    >>> IBMQ.load_account()

    This should display the following output:

    <AccountProvider for IBMQ(hub='ibm-q', group='open', project='main')>

    This is the provider information for your account, with hub, group, and project.

How it works...

The main class that you import for this exercise is IBMQ, which is a toolbox for working with the quantum hardware and software that is provided by IBM in the cloud.

In this chapter, we used save.account() to store your account locally. As we go forward, in the recipes where we will access the IBM Quantum® machines, we will use the IBMQ.load_account() and IBMQ.get_provider() classes in your quantum programs to make sure that you have the correct access.

Updating your API key

If for some reason, you need to create a new API token on IBM Quantum Experience® and update your locally saved token, you can use the following command:

>>> IBMQ.save_account('NEW_API_TOKEN', overwrite=True)

There's more…

In the code that follows in the recipes in this cookbook, we will set a provider variable to hold the provider information for your account by using the following command:

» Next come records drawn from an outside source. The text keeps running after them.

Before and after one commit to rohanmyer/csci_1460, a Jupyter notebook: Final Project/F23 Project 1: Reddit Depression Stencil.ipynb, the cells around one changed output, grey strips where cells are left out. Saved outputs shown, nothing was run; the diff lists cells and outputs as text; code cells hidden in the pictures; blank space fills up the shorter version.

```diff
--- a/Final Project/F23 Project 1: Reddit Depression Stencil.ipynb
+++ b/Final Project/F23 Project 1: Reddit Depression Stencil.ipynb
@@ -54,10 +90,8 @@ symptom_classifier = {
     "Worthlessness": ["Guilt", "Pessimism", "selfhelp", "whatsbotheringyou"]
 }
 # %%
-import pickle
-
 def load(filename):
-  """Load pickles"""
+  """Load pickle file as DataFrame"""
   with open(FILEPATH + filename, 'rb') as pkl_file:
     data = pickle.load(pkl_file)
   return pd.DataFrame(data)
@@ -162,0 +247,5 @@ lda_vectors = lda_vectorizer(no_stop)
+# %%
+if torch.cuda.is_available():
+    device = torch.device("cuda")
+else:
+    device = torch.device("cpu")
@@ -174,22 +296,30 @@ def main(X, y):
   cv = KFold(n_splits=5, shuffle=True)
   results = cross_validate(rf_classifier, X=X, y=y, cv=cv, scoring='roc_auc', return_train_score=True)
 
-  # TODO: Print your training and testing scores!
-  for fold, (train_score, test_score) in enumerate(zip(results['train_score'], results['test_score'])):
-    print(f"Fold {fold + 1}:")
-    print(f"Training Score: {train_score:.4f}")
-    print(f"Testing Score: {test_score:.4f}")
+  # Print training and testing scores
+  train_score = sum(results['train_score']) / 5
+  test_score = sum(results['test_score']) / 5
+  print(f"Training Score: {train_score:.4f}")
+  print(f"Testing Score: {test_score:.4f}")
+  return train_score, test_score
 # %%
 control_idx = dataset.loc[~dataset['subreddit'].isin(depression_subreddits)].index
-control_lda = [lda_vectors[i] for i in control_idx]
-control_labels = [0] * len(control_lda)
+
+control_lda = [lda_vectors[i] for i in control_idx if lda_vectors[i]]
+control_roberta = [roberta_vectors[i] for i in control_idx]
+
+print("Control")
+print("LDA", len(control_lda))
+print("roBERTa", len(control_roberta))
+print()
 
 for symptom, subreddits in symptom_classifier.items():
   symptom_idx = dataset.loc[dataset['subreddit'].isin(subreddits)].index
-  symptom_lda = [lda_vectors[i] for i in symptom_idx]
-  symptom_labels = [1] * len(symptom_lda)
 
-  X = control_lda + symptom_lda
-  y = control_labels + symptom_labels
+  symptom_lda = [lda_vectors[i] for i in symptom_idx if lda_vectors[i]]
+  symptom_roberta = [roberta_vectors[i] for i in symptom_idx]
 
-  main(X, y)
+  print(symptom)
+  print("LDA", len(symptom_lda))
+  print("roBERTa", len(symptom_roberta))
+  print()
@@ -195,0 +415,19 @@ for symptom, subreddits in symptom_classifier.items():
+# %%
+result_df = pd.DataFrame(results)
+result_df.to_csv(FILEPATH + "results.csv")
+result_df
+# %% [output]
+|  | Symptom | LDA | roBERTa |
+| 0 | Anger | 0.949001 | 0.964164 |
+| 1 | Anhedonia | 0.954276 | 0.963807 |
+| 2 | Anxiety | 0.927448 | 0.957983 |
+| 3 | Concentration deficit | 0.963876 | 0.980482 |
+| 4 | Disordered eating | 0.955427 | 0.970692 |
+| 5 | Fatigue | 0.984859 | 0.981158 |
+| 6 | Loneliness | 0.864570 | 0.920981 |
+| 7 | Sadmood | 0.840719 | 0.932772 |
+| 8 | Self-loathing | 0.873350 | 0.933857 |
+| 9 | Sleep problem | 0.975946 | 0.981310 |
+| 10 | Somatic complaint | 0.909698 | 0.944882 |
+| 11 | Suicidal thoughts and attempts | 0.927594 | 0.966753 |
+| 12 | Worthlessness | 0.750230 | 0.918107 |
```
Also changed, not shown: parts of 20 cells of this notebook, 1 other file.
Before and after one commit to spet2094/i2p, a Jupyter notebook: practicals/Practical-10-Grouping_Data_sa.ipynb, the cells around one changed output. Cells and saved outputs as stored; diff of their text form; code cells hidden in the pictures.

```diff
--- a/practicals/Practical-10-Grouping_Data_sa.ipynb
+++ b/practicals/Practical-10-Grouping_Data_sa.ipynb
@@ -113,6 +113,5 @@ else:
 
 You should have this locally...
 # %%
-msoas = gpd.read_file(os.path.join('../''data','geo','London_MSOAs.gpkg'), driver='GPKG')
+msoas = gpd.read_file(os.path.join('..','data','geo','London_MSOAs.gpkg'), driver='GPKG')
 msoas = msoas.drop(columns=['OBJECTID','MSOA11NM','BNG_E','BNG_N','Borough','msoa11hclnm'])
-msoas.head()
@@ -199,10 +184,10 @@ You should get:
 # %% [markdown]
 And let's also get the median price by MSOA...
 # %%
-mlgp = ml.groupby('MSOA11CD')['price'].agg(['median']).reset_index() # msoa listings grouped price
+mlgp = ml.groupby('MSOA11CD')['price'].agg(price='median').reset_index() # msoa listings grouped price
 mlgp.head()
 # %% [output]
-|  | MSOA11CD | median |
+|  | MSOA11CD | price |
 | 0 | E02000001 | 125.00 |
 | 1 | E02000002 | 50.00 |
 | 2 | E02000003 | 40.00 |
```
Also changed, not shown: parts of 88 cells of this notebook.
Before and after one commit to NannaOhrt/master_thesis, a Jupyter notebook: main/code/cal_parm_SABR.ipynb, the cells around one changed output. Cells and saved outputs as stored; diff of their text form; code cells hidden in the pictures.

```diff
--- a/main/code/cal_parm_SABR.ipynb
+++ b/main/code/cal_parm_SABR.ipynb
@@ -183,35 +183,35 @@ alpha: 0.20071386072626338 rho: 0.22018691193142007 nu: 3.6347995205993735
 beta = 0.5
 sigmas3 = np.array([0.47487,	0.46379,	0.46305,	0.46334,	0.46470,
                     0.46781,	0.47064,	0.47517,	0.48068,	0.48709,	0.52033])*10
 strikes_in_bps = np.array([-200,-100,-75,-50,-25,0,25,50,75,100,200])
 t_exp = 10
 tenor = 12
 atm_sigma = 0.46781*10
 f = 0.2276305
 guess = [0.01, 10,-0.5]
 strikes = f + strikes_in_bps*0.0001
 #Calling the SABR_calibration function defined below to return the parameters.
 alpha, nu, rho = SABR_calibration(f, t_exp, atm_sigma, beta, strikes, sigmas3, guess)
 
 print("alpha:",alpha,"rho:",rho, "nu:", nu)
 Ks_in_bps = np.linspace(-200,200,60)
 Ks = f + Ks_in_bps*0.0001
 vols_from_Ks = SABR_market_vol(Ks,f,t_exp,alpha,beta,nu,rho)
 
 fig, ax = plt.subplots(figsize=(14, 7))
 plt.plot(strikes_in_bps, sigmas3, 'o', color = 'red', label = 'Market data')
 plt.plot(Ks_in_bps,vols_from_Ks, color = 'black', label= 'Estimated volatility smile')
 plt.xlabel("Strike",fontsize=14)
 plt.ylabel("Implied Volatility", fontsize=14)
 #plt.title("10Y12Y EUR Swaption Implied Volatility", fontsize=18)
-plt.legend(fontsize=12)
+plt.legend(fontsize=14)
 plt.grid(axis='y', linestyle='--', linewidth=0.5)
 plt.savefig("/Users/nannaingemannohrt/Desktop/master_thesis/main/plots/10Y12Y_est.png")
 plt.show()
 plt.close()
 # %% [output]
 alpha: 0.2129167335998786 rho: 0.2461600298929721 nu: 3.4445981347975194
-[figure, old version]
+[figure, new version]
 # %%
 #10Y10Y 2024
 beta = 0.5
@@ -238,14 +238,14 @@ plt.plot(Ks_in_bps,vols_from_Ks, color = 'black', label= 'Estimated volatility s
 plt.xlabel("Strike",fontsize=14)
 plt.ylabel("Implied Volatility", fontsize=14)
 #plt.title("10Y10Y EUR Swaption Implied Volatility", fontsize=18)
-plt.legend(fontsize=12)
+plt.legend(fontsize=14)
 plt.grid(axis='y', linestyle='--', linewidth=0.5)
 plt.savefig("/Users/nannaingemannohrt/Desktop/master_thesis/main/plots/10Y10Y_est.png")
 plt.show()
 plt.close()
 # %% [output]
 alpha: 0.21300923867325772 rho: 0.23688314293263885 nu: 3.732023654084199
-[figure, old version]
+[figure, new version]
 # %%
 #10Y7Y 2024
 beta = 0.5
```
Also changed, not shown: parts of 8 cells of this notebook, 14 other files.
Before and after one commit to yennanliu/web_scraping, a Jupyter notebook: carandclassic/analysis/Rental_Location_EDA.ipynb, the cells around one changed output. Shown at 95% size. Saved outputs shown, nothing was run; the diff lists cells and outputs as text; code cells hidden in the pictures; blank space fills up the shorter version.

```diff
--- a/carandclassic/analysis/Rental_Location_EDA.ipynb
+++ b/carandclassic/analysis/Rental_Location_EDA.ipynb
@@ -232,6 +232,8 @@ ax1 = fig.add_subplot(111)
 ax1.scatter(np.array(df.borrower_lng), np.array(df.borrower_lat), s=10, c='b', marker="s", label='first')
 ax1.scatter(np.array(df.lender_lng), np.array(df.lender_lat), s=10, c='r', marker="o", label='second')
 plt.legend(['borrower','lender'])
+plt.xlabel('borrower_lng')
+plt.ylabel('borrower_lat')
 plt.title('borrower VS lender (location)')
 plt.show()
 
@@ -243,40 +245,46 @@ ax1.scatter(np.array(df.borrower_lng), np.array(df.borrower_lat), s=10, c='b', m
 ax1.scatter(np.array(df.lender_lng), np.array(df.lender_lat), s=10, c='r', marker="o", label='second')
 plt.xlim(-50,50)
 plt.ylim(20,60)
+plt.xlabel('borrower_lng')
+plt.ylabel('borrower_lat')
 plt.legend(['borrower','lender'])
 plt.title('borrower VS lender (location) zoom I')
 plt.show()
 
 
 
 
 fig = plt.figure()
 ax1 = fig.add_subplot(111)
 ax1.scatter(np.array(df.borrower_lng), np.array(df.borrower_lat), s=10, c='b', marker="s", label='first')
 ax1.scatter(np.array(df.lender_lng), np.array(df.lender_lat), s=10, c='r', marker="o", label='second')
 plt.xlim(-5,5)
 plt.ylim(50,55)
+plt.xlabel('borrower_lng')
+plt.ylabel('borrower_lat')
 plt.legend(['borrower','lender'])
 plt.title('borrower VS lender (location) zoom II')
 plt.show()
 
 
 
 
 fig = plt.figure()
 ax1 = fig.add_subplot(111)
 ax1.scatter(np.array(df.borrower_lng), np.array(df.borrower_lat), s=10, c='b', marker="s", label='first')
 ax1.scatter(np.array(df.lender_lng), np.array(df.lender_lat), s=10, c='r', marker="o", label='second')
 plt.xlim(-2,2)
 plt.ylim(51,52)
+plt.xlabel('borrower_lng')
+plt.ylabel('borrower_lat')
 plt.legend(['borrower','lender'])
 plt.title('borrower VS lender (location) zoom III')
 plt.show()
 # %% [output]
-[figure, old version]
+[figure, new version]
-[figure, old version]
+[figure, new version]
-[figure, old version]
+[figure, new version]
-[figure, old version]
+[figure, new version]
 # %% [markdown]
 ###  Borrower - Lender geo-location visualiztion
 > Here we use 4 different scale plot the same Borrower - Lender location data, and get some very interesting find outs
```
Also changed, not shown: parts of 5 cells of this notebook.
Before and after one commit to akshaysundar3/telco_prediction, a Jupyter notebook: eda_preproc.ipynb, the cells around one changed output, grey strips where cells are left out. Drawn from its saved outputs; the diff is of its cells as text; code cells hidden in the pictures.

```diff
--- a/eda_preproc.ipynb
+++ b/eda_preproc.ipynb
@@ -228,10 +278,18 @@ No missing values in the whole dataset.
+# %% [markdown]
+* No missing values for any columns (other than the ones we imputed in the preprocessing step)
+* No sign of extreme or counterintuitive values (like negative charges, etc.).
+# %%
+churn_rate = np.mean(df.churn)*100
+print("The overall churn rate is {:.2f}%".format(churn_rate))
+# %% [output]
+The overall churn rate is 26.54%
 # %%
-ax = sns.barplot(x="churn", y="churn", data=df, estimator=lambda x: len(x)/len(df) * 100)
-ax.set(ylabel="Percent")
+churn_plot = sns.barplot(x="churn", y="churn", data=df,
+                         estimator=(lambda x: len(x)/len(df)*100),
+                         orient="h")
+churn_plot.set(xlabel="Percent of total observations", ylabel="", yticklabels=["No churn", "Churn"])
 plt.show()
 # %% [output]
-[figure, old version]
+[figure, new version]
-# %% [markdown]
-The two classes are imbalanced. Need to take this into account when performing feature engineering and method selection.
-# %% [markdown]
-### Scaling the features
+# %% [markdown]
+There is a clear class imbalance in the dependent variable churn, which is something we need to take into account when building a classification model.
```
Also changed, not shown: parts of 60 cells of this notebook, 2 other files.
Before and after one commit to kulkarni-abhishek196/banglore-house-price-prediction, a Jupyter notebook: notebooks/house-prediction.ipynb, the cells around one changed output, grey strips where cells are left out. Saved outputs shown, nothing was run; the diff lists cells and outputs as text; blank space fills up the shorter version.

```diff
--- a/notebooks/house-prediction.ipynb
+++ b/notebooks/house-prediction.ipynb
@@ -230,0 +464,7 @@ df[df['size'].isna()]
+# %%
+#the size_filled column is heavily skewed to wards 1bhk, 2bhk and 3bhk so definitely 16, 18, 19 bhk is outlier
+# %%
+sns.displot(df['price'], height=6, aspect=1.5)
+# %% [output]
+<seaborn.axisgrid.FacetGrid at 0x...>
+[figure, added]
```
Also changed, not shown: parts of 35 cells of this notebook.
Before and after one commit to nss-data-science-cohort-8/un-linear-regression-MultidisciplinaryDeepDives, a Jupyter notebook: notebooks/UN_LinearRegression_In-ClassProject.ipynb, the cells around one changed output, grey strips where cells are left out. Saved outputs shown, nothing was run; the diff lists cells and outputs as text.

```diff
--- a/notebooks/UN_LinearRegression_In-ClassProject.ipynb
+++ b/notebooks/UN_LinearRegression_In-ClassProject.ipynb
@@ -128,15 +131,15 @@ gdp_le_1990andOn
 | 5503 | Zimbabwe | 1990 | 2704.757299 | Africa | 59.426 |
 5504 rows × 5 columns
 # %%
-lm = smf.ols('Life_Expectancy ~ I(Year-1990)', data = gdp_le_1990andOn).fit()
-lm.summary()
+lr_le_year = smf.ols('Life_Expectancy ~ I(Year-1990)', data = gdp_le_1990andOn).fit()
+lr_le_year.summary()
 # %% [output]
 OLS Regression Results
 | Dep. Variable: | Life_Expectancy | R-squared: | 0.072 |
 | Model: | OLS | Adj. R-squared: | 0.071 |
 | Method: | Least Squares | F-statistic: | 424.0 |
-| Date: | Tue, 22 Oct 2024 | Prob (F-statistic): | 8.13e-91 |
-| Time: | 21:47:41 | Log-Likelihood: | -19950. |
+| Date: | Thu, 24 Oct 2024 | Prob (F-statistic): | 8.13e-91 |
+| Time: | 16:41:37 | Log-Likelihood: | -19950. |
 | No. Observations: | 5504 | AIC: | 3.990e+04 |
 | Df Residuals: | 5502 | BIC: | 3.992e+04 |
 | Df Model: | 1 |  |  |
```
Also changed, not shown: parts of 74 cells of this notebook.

>>> provider = IBMQ.get_provider()

We can then use the provider information when selecting the IBM Quantum® computer, or backend, to run your quantum programs on. In the following example, we select a quantum computer that is called IBM Q 5 Yorktown (ibmqx2) as our backend. The internal reference for this machine is ibmqx2:

>>> backend = provider.get_backend('ibmqx2')